There is no doubt that Zucker’s legacy in Hollywood will be as one of the most disliked executives ever to head a Big Media company. His rival moguls laughed at his humiliations. The agents and managers and lawyers treated him like a buffoon. Even his own NBC show 30 Rock and anointed late night comic Jay Leno made jokes at his expense every chance they got. And each time he made an error in judgment, which seemed like all the time, he never paid a price for his mistakes, which made ”Zucked” and “Zuckered” part of the media lexicon. That’s also why Zucker earned the moniker, ”Teflon Jeff”.
Zucker’s firing followed what I reported was a “charm offensive” he launched back in May. The NBCU chief tried to demonstrate he was a new and supposedly improved Zucker, a nicer Zucker, and not the thin-skinned humorless bully of a boss which the journalism and showbiz communities have come to know and dislike and ridicule. ”He’s being so nice to everyone, so friendly, a more lovable guy,” one top TV agent described Zucker to me after Universal boss Ron Meyer’s Easter party, then added presciently, “It’s because he knows he’s out.”
Indeed, the concensus was that Zucker’s charm offensive was really a defensive maneuver. It included taking full and sole responsibility for NBC broadcast network’s recent years in the ratings cellar. And failing to fire programming chief Ben Silverman a year earlier (though the boss still defended hiring that putz in the first place). And believing he could “reinvent” pilot season by getting away with spending little on new show development last year (though he defends spending heavily on this year’s pilot season). And installing Conan as Jay’s successor in late night wheen Leno was #1 and then putting Leno in primetime (though he defends replacing O’Brien as host of The Tonight Show).

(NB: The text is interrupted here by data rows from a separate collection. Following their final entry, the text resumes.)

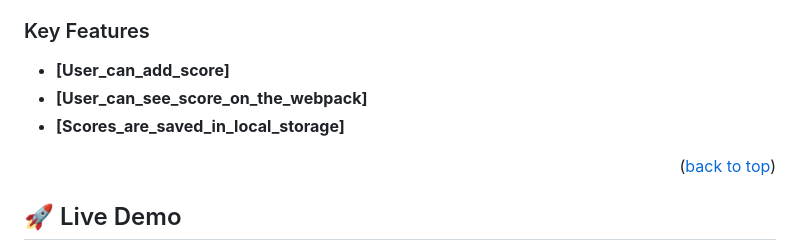
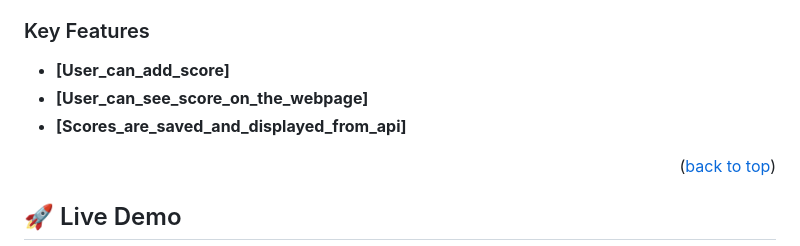
Before and after one commit to CaptainBawa/ScoreTracker, a Markdown page: README.md, the part around the change. GitHub-like rendering.

```diff
--- a/README.md
+++ b/README.md
@@ -63,8 +63,8 @@
 ### Key Features <a name="key-features"></a>
 
 - **[User_can_add_score]**
-- **[User_can_see_score_on_the_webpack]**
-- **[Scores_are_saved_in_local_storage]**
+- **[User_can_see_score_on_the_webpage]**
+- **[Scores_are_saved_and_displayed_from_api]**
 
 <p align="right">(<a href="#readme-top">back to top</a>)</p>
 
```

Zucker was a wunderkind executive producer of The Today Show when, in December 2000, he was named NBC entertainment president to replace Garth Ancier, following a shaky start for the network that fall. But there were plenty of shaky fall launches for NBC under Zucker’s watch as NBC slipped from No. 1 to No. 4 in the ratings and failed to launch big noisy hit shows to succeed Friends and ER. Instead, Zucker embraced cheap and schlocky reality TV that undermined NBC’s quality brand. After a brief stint learning the ropes of the entertainment division where his biggest contribution was “supersizing” the network’s established Thursday comedies, Zucker quickly and surprisingly moved out and up. Eventually he replaced Bob Wright as CEO of NBC Universal. In that position, he presided over the downfall of the NBC broadcast network. He still can’t get it right. Even after spending enormously on primetime scripted development for this fall, NBC’s new lineup has been a mixed bag so far, with newcomers like The Event and Outsourced showing promise while Undercovers and Chase are lagging behind.
With nothing good to report ever about NBC Entertainment, Zucker liked to take credit for growing NBCU’s empire. The farflung cable division run by Bonnie Hammer remains a big revenue driver, providing 80% of NBCU’s $2.3 billion in profits for last year. But, really, Zucker by buying up cable properties (Oxygen, The Weather Channel, etc) has just been following the cable road mapped out by predeccessor Bob Wright to counter broadcast’s steep slide — yet taking credit for reinventing the wheel that drove NBCU there.
3RD UPDATE 8:10 AM: Still, the timing is a shocker. How bizarre that Zucker made the announcement to his staff this morning even though Comcast won’t clear regulatory hurdles until First Quarter 2011 at the earliest. Read More »